By Michael Laskoff
Unexpected unemployment is hard not only on the suddenly jobless but also on his or her domestic partner, whether that's a wife, husband, girlfriend, boyfriend -- a partner of any sort. How do I know this? Because after every job loss, I have been a combination of stony stoicism and undignified blubbering, consumed with my problems to the exclusion of anything -- or anyone -- else. Only gradually do I get around to remembering that I'm not in the quagmire alone. I've dragged my wife along for the ride.
And while she has had all too much experience being a rock during my turbulent professional life, it's not a role she relishes. She has had to deal with the financial consequences of my joblessness as well as the strain of my seemingly nonstop moping. This confluence, as you can imagine, has occasionally put quite a strain on our otherwise happy home.
I've come to realize that that while finding a new job is an unemployed person's first priority, managing the impact of joblessness on the domestic situation is a close second. And no, I'm not about to go all touchy-feely on you, but I believe that paying some attention to your home life will make your journey among the unemployed more pleasant -- and shorter. So, here are some suggestions:
Don't be such a killjoy. In the immediate aftermath of job loss, you are going to be angry, depressed, and generally no fun to be around. And your partner, if he or she is worth his or her salt, will understand this, comfort you, and remind you -- over and over again -- that there's light and joy in the universe. Receiving such unrelenting support is your right -- temporarily.
If, however, you persist in darkening the mood of any room that you enter, people will soon respond by going to great lengths to avoid you. This behavior will first manifest itself among acquaintances and friends, but your better half will eventually grow tired of hearing about just how awful your day was. And when that happens, the fighting begins. This will not only increase your personal misery but also make it vastly more difficult to maintain the kind of positive outlook that makes job searching much easier.
Thus, it's important to find sources of happiness and satisfaction outside of the professional realm. This doesn't require you to channel Tony Robbins or Dr. Phil, but you will need to find and express pleasure from other areas, such as community activities, educational pursuits, or hobbies. Such things will provide you with positive topics to mix in with the job-search talk (much of which will probably be negative) and make you far more tolerable. In return, you'll receive far greater moral support at home.

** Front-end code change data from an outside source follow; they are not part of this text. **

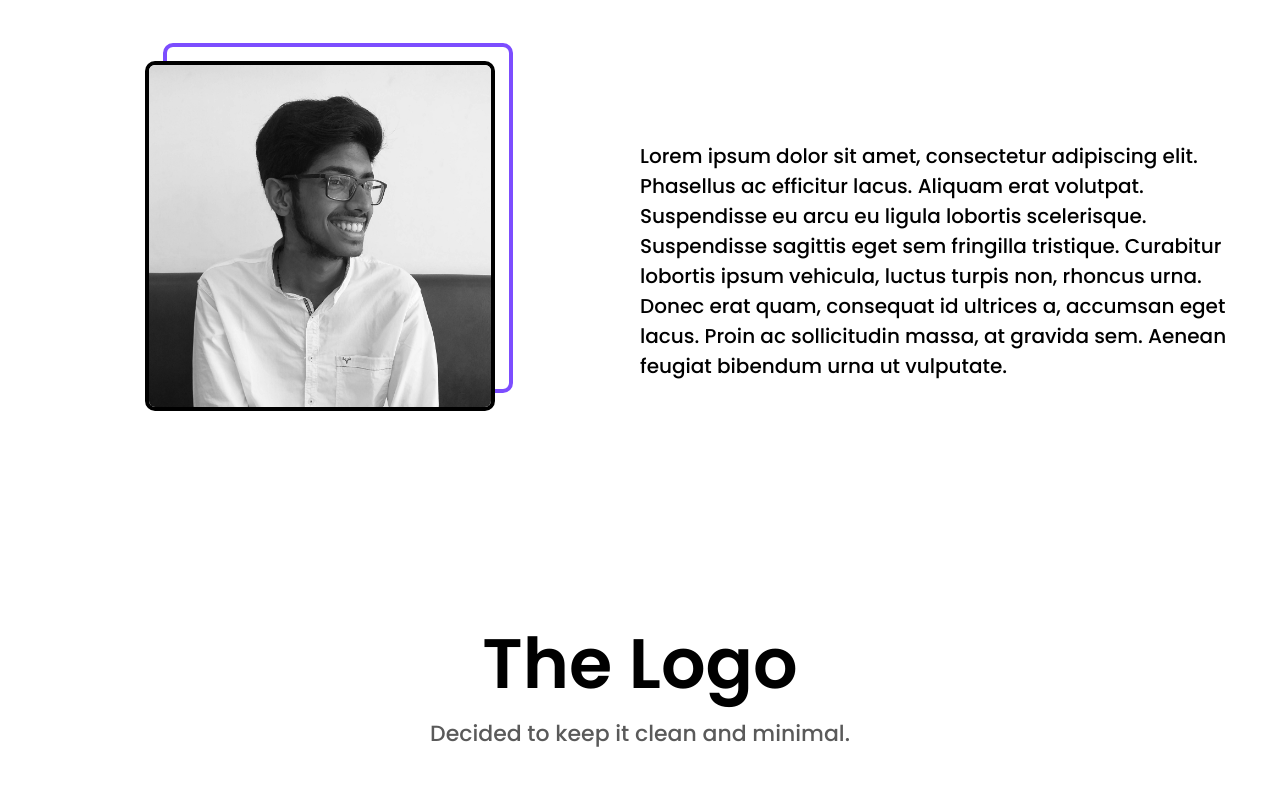
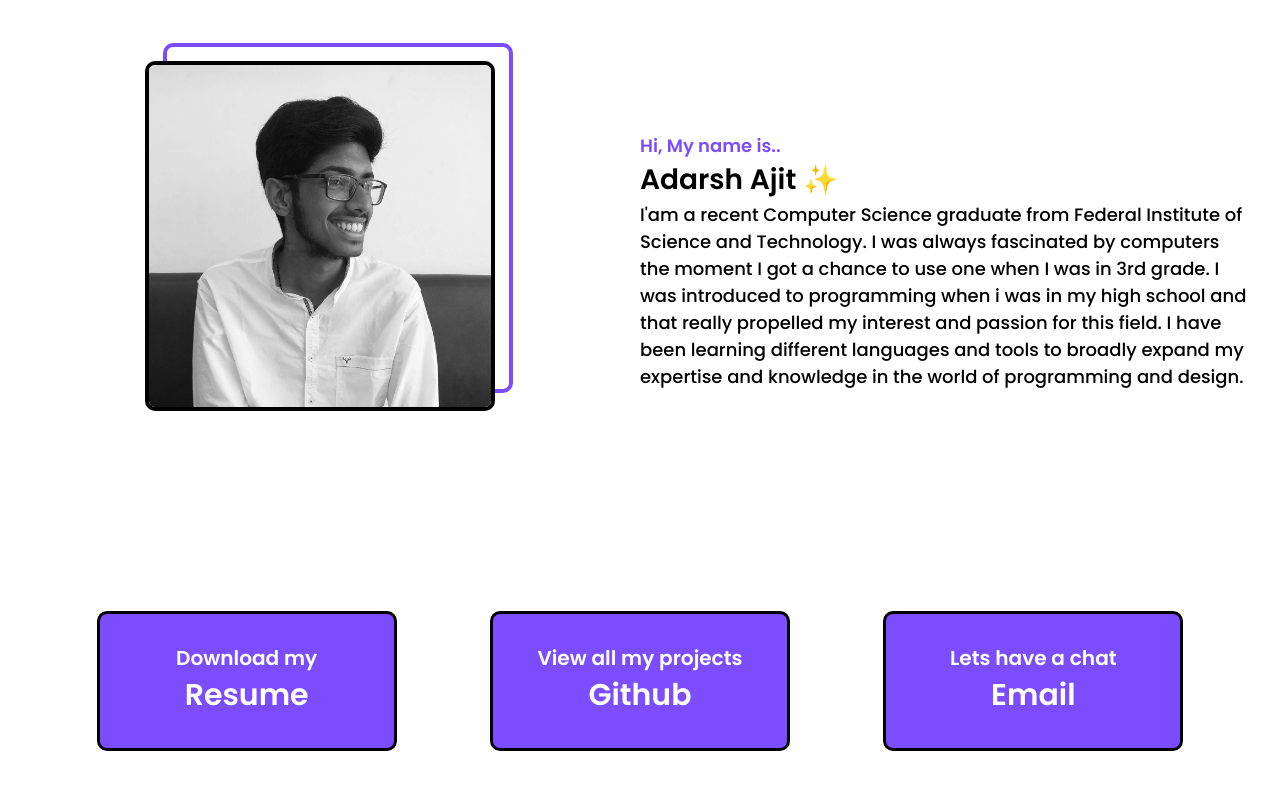
Before and after one commit to adarshajit/Portfolio-web-app, a React (Create React App) app: page /about in a window 1280 px wide. Shown: the part 740-1540 px from the top of the page. Built offline with nearby package versions, Linux system fonts and the light colour scheme; a web font is replaced by a local one.

Commit message:
✨ updated the about page

```diff
--- a/src/Pages/AboutPage/About.js
+++ b/src/Pages/AboutPage/About.js
@@ -32,6 +32,10 @@ import {
   QuoteOverlay,
   QuoteText,
   QuoteAuthor,
+  Name,
+  Tag,
+  MyData,
+  InfoCard,
 } from "./AboutElements";
 import MacIcon from "../../Assets/mac.svg";
 import Profile from "../../Assets/profile.jpg";
@@ -61,16 +65,55 @@ export const About = () => {
             <ProfileImg src={Profile} />
             <Overlay />
           </ImgWrapper>
-          <P2>
-            Lorem ipsum dolor sit amet, consectetur adipiscing elit. Phasellus
-            ac efficitur lacus. Aliquam erat volutpat. Suspendisse eu arcu eu
-            ligula lobortis scelerisque. Suspendisse sagittis eget sem fringilla
-            tristique. Curabitur lobortis ipsum vehicula, luctus turpis non,
-            rhoncus urna. Donec erat quam, consequat id ultrices a, accumsan
-            eget lacus. Proin ac sollicitudin massa, at gravida sem. Aenean
-            feugiat bibendum urna ut vulputate.
-          </P2>
+          <div>
+            <Tag>Hi, My name is.. </Tag>
+            <Name>Adarsh Ajit ✨</Name>
+            <P2>
+              I'am a recent Computer Science graduate from Federal Institute of
+              Science and Technology. I was always fascinated by computers the
+              moment I got a chance to use one when I was in 3rd grade. I was
+              introduced to programming when i was in my high school and that
+              really propelled my interest and passion for this field. I have
+              been learning different languages and tools to broadly expand my
+              expertise and knowledge in the world of programming and design.
+            </P2>
+          </div>
         </AboutSection>
+        <MyData>
+          <a
+            href="https://resume.io/r/9baJP8n7y"
+            rel="noreferrer"
+            target="_blank"
+            style={{ textDecoration: "none" }}
+          >
+            <InfoCard>
+              <h6>Download my</h6>
+              <p>Resume</p>
+            </InfoCard>
+          </a>
+          <a
+            href="https://github.com/adarshajit"
+            rel="noreferrer"
+            target="_blank"
+            style={{ textDecoration: "none" }}
+          >
+            <InfoCard>
+              <h6>View all my projects</h6>
+              <p>Github</p>
+            </InfoCard>
+          </a>
+          <a
+            href="mailto:adarshajit@gmail.com?body=Hi%20Adarsh,"
+            target="_blank"
+            rel="noreferrer"
+            style={{ textDecoration: "none" }}
+          >
+            <InfoCard>
+              <h6>Lets have a chat</h6>
+              <p>Email</p>
+            </InfoCard>
+          </a>
+        </MyData>
 
         <AboutText>
           <SubHeading>The Logo</SubHeading>
--- a/src/Pages/AboutPage/AboutElements.js
+++ b/src/Pages/AboutPage/AboutElements.js
@@ -14,9 +14,47 @@ export const AboutSection = styled.div`
 
   @media screen and (max-width: 768px) {
     grid-template-columns: 1fr;
-    margin: 0 0 200px 0;
+    margin: 40px 0 140px 0;
     grid-gap: 5px;
     padding: 5px;
+  }
+`;
+
+export const MyData = styled.div`
+  display: grid;
+  grid-template-columns: 1fr 1fr 1fr;
+  place-items: center;
+
+  margin: 0px 50px 280px 50px;
+
+  @media screen and (max-width: 768px) {
+    grid-template-columns: 1fr;
+    grid-gap: 30px;
+    padding: 5px;
+    margin: 0 0 170px 0;
+  }
+`;
+
+export const InfoCard = styled.div`
+  display: flex;
+  flex-direction: column;
+  background-color: #7c4dff;
+  border: 3px solid #000;
+  border-radius: 10px;
+  align-self: center;
+  width: 300px;
+  height: 140px;
+  color: #fff;
+  justify-content: center;
+  align-items: center;
+  font-size: 30px;
+  font-weight: 800;
+  transition: all 0.3s ease-in-out;
+
+  &:hover {
+    transform: scale(1.02);
+    transition: all 0.3s ease-in-out;
+    cursor: pointer;
   }
 `;
 
@@ -142,13 +180,38 @@ export const SubHeading = styled.p`
 `;
 
 export const P2 = styled.p`
-  font-size: 20px;
+  font-size: 18px;
   font-weight: 500;
-  padding: 0 14px 0 0;
+  margin-right: 30px;
 
   @media screen and (max-width: 768px) {
     font-size: 17px;
-    padding: 0 10px 0 10px;
+    text-align: left;
+    margin-left: 30px;
+  }
+`;
+
+export const Tag = styled.p`
+  font-size: 18px;
+  font-weight: 800;
+  margin-right: 30px;
+  color: #7c4dff;
+
+  @media screen and (max-width: 768px) {
+    font-size: 17px;
+    margin-left: 30px;
+    text-align: left;
+  }
+`;
+
+export const Name = styled.p`
+  font-size: 28px;
+  font-weight: 800;
+  margin-right: 30px;
+
+  @media screen and (max-width: 768px) {
+    font-size: 20px;
+    margin-left: 30px;
     text-align: left;
   }
 `;
@@ -171,7 +234,7 @@ export const H1 = styled.h1`
 export const FontWrapper = styled.div`
   display: flex;
   flex-direction: column;
-  margin: 80px 0 0 10px;
+  margin: 10px 0 0 10px;
 `;
 
 export const P3 = styled.p`
@@ -292,7 +355,7 @@ export const QuoteOverlay = styled.div`
     transform: translate(20px, 20px);
   }
 
-  @media screen and (max-width: 360px) {
+  @media screen and (max-width: 375px) {
     width: 300px;
     height: 400px;
     transform: translate(20px, 20px);
@@ -316,7 +379,7 @@ export const Quote = styled.div`
     height: 400px;
   }
 
-  @media screen and (max-width: 360px) {
+  @media screen and (max-width: 375px) {
     width: 300px;
     height: 400px;
   }
@@ -328,7 +391,7 @@ export const QuoteText = styled.p`
   font-weight: 600;
   padding-left: 30px;
 
-  @media screen and (max-width: 360px) {
+  @media screen and (max-width: 375px) {
     font-size: 24px;
   }
 `;
```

Increase your domestic participation. Be honest. No matter how many hours you search for work during the week, doing so takes up less of your time than your previous job did. Your partner, by contrast, still has all the responsibilities that he or she used to have, plus the added burden of supporting your fragile psyche. And whether it's explicit or not, your partner is going to expect you to assume more domestic responsibilities -- which could include cooking, shopping, picking up the kids (if applicable), or scrubbing the toilet. This is entirely rational and sensible.
And yet, I can attest from personal experience that most job seekers vigorously resist the assumption of an expanded domestic load. This isn't because the unemployed are any lazier than anyone else. It's because they're unwilling to accept that their joblessness is anything but the most temporary of states.
The ugly truth is job searches almost always take longer than expected, and an unwillingness to help out more around the house will ultimately be perceived by your partner as sloth or selfishness. Rather than make excuses, help out. It's easier.
Get out. If you want to ensure that your personal life is just as wretched as its professional counterpart, spend every possible moment with your better half. In no time, you'll be at each other's throats. Fighting is a waste of time and emotional energy, so it's worth keeping squabbling to a minimum.
Therefore, it's critical that every day, without fail, you get yourself out of the house. A certain amount of egress will occur naturally as you go on networking meetings and interviews. But the rest of the time, you'll be required to generate reasons to get yourself up and out.
As I mentioned earlier, worthwhile extracurricular activities will help you stay busy and motivated, but such things may not be enough to get you out every day. Consider doing some of your job searching remotely. With a mobile phone and a wireless-enabled laptop, for example, you can work at countless free Wi-Fi hot spots or at their reasonably priced counterparts, such as Starbucks cafés and Borders bookstores.
A relatively happy, well-ordered domestic situation will not lead directly to a new job. But ignoring the home front will certainly make the task of finding something new harder. So make the extra domestic effort. You'll still be unemployed, but your life -- and search -- will be far easier.
Laskoff is the author of Landing on the Right Side of Your Ass -- A Survival Guide for the Recently Unemployed. A graduate of Harvard Business School, he has worked in the investment banking, consulting, and entertainment industries, as well as a number of e-commerce startups. Currently, he operates a Web site at www.askyourass.com
Edited by Patricia O'Connell